Different tactics might help you gain time and finish soon.

Published on: Oct 8, 2010
Necessity is the mother of invention. Necessity right now is finishing harvest. Some may already be done, some are still in the later stages. What strategies will help you get done sooner? Here are a few ideas.

Many elevators are full or nearly full of grain. Some can't get train cars fast enough to move grain out to clear space for new grain. Some have even already made their customary outside corn piles. As a result, some are dumping only a limited number of trucks and hour, even though they typically could move many more through the facility at once. Others are calling producers and notifying them that on certain days, or for certain hours, they're closing down because they can't take any more grain.

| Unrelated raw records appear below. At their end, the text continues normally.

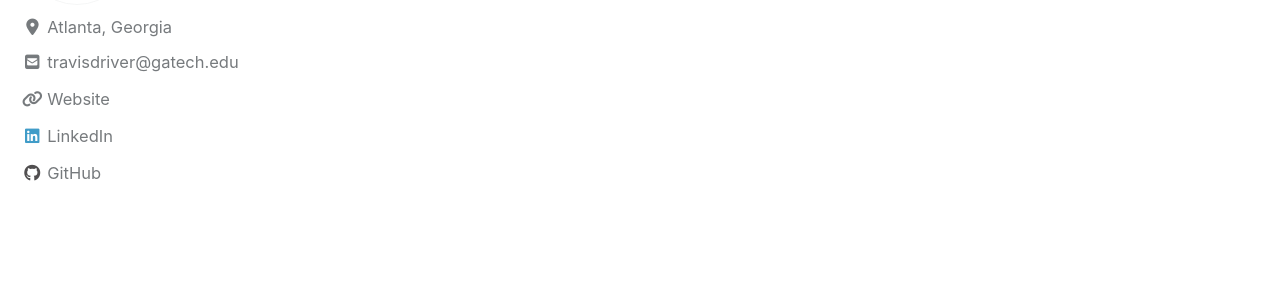
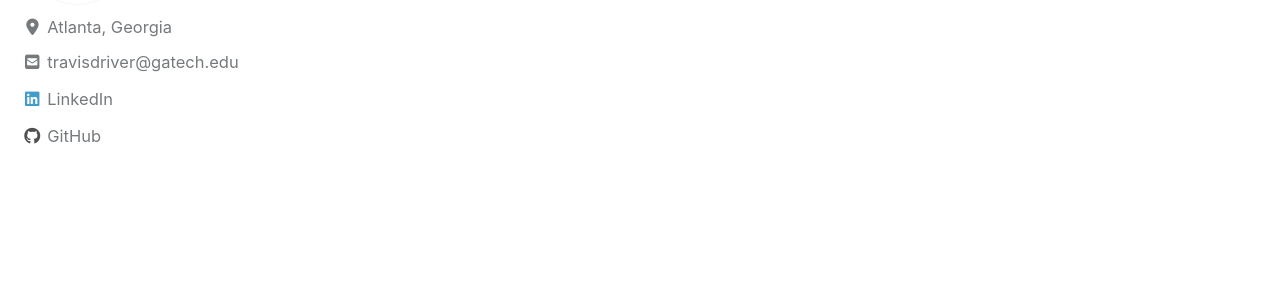
Before and after one commit to travisdriver/travisdriver.github.io, a Jekyll site: the page built from index.md, in a window 1280 px wide. Shown: the part 216-497 px from the top of the page. Built offline with Jekyll 4.4.1, drawn with Linux system fonts in a browser that asks for light colours; cached includes are drawn as plain includes; nearby versions of some CDN libraries.

Commit message:
removed website link

```diff
--- a/_config.yml
+++ b/_config.yml
@@ -116,9 +116,6 @@ author:
     - label: "travisdriver@gatech.edu"
       icon: "fas fa-fw fa-envelope-square"
       url: mailto:travisdriver@gatech.edu
-    - label: "Website"
-      icon: "fas fa-fw fa-link"
-      url: "https://travisdriver.github.io/"
     - label: "LinkedIn"
       icon: "fab fa-fw fa-linkedin"
       url: "https://www.linkedin.com/in/drivert/"
```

One farm family found that two semis weren't cutting it. Instead of buying a third, they contract with a local family trucking business to provide the third semi. Especially this fall, it's been a lifesaver when drivers get stuck in long lines. With only their own two semis in action, the combine would be sitting much more often than it has been with that third semi in the mix.

Ownership costs just don't justify a third semi, the farmers say. Some seasons two can handle it, at least on soybeans. This year even on beans they need the third one because the facility where they sell soybeans is one of the elevators struggling to find space to store incoming grain. They're seeing an even bigger payoff in terms of keeping the combine moving from having the extra hauling capacity they contract out for this year.

A second strategy would be to join with a neighbor who's already done to help you finish up. Perhaps you need his combine power, maybe just his trucks or labor. Several arrangements are being worked out in the country, from paying your neighbor to trading tillage work later or some other type of work that he needs done that's easier for you to do than him. The bottom line is to keep your machine moving now.

Here's a third strategy. Some people own two combines. Some bought the second one last year during the late harvest. If you only have a bean head and you're not in one of the areas blessed by big corn yields, perhaps you could rent or borrow a second corn head so you can run tow machines. If not, at least keep the second machine fueled and maintained, ready to turn the key and go, in case the first one breaks down. That way you shouldn't lose any running time. The strategy may work better in corn if you're storing your own, and can keep it away from two combines, rather than if you're sending trucks to the elevator and they wind up waiting in long lines.